**Work instructions**
Nothing other than an exact copy of the records should be returned.
★ ★ ★ ★
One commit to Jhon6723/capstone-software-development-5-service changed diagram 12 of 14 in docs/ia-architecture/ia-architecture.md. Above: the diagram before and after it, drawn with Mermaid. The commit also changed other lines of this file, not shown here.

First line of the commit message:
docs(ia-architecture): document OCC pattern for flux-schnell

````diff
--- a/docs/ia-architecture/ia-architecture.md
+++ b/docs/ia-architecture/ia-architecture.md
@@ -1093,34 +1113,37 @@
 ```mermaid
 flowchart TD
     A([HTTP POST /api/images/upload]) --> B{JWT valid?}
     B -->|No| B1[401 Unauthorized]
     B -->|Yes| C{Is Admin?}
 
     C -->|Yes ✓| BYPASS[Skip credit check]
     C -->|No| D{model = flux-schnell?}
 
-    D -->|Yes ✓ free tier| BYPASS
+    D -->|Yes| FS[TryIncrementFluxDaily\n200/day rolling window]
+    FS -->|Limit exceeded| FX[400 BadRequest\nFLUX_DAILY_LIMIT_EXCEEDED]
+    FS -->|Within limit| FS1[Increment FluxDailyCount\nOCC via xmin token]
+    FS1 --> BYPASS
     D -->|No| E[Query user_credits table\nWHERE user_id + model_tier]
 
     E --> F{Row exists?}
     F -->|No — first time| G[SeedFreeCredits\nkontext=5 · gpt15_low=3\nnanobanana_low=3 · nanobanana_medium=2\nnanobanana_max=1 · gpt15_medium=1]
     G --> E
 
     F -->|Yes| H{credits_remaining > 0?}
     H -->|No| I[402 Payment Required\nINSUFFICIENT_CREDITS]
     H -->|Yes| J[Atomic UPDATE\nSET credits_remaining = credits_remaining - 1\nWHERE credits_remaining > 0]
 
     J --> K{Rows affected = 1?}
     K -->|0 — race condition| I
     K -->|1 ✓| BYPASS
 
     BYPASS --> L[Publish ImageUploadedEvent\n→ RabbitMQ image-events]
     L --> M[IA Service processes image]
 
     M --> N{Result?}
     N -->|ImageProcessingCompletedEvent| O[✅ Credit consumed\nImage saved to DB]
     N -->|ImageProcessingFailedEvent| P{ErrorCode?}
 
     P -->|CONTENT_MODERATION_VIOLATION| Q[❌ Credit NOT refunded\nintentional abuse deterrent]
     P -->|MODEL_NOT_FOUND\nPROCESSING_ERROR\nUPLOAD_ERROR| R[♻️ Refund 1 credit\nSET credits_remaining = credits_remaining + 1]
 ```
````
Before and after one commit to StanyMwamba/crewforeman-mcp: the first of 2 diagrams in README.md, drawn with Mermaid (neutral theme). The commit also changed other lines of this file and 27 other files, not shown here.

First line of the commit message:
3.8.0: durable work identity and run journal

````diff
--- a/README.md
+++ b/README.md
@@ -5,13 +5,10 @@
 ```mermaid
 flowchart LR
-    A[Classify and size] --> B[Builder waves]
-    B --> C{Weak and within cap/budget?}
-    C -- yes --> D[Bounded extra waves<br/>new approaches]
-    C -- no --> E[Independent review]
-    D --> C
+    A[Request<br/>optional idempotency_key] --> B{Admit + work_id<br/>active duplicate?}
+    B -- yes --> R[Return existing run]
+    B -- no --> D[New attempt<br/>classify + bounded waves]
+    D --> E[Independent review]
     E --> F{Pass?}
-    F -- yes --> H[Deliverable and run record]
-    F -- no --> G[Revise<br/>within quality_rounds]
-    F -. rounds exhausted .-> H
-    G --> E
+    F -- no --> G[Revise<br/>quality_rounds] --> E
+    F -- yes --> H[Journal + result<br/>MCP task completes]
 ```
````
★ ★ ★ ★
**Answer section**
One commit to Jhon6723/capstone-software-development-5-service changed diagram 12 of 14 in docs/ia-architecture/ia-architecture.md. Above: the diagram before and after it, drawn with Mermaid. The commit also changed other lines of this file, not shown here.

First line of the commit message:
docs(ia-architecture): document OCC pattern for flux-schnell

````diff
--- a/docs/ia-architecture/ia-architecture.md
+++ b/docs/ia-architecture/ia-architecture.md
@@ -1093,34 +1113,37 @@
 ```mermaid
 flowchart TD
     A([HTTP POST /api/images/upload]) --> B{JWT valid?}
     B -->|No| B1[401 Unauthorized]
     B -->|Yes| C{Is Admin?}
 
     C -->|Yes ✓| BYPASS[Skip credit check]
     C -->|No| D{model = flux-schnell?}
 
-    D -->|Yes ✓ free tier| BYPASS
+    D -->|Yes| FS[TryIncrementFluxDaily\n200/day rolling window]
+    FS -->|Limit exceeded| FX[400 BadRequest\nFLUX_DAILY_LIMIT_EXCEEDED]
+    FS -->|Within limit| FS1[Increment FluxDailyCount\nOCC via xmin token]
+    FS1 --> BYPASS
     D -->|No| E[Query user_credits table\nWHERE user_id + model_tier]
 
     E --> F{Row exists?}
     F -->|No — first time| G[SeedFreeCredits\nkontext=5 · gpt15_low=3\nnanobanana_low=3 · nanobanana_medium=2\nnanobanana_max=1 · gpt15_medium=1]
     G --> E
 
     F -->|Yes| H{credits_remaining > 0?}
     H -->|No| I[402 Payment Required\nINSUFFICIENT_CREDITS]
     H -->|Yes| J[Atomic UPDATE\nSET credits_remaining = credits_remaining - 1\nWHERE credits_remaining > 0]
 
     J --> K{Rows affected = 1?}
     K -->|0 — race condition| I
     K -->|1 ✓| BYPASS
 
     BYPASS --> L[Publish ImageUploadedEvent\n→ RabbitMQ image-events]
     L --> M[IA Service processes image]
 
     M --> N{Result?}
     N -->|ImageProcessingCompletedEvent| O[✅ Credit consumed\nImage saved to DB]
     N -->|ImageProcessingFailedEvent| P{ErrorCode?}
 
     P -->|CONTENT_MODERATION_VIOLATION| Q[❌ Credit NOT refunded\nintentional abuse deterrent]
     P -->|MODEL_NOT_FOUND\nPROCESSING_ERROR\nUPLOAD_ERROR| R[♻️ Refund 1 credit\nSET credits_remaining = credits_remaining + 1]
 ```
````
Before and after one commit to StanyMwamba/crewforeman-mcp: the first of 2 diagrams in README.md, drawn with Mermaid (neutral theme). The commit also changed other lines of this file and 27 other files, not shown here.

First line of the commit message:
3.8.0: durable work identity and run journal

````diff
--- a/README.md
+++ b/README.md
@@ -5,13 +5,10 @@
 ```mermaid
 flowchart LR
-    A[Classify and size] --> B[Builder waves]
-    B --> C{Weak and within cap/budget?}
-    C -- yes --> D[Bounded extra waves<br/>new approaches]
-    C -- no --> E[Independent review]
-    D --> C
+    A[Request<br/>optional idempotency_key] --> B{Admit + work_id<br/>active duplicate?}
+    B -- yes --> R[Return existing run]
+    B -- no --> D[New attempt<br/>classify + bounded waves]
+    D --> E[Independent review]
     E --> F{Pass?}
-    F -- yes --> H[Deliverable and run record]
-    F -- no --> G[Revise<br/>within quality_rounds]
-    F -. rounds exhausted .-> H
-    G --> E
+    F -- no --> G[Revise<br/>quality_rounds] --> E
+    F -- yes --> H[Journal + result<br/>MCP task completes]
 ```
````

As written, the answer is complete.